→ **Material supplied**

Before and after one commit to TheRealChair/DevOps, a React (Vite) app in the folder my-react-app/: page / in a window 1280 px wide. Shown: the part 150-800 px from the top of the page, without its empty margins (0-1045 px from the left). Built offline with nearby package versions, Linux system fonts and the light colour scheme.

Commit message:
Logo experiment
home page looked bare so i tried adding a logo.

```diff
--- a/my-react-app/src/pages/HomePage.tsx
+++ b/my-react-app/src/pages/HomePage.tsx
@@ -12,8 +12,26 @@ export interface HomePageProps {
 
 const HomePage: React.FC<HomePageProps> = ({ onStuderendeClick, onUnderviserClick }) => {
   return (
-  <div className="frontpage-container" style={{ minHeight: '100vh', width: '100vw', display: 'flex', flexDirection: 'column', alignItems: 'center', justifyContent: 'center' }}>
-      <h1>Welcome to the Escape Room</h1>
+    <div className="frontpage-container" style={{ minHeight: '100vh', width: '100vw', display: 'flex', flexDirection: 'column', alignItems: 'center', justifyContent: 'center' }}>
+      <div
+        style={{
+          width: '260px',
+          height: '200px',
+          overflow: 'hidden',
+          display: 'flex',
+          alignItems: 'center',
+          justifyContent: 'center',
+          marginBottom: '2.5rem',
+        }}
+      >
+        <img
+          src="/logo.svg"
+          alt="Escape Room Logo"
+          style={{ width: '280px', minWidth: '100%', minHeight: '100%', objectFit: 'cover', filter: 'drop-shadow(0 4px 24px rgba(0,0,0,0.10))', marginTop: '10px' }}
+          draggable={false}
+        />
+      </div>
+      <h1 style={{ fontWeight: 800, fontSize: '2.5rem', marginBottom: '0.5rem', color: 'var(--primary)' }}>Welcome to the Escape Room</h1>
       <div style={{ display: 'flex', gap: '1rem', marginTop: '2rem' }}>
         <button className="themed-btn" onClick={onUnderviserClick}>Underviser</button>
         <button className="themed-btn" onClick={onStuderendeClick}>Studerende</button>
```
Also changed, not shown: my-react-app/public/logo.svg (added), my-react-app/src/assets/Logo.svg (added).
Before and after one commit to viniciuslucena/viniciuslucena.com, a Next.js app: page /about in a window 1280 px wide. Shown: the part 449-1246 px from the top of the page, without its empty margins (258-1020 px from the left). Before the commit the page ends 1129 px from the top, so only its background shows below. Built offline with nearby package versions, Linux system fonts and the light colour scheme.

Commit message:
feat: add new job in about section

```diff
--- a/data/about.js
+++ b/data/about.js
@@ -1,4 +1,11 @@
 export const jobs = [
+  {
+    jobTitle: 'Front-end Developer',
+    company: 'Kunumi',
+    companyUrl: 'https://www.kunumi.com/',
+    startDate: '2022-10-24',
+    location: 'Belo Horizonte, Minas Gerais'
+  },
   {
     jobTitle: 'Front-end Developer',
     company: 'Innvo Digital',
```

→ **Your task**
For the listing shown above, count the lines that contain the word "pages" and supply only the result.

→ **Solution to this exercise**
2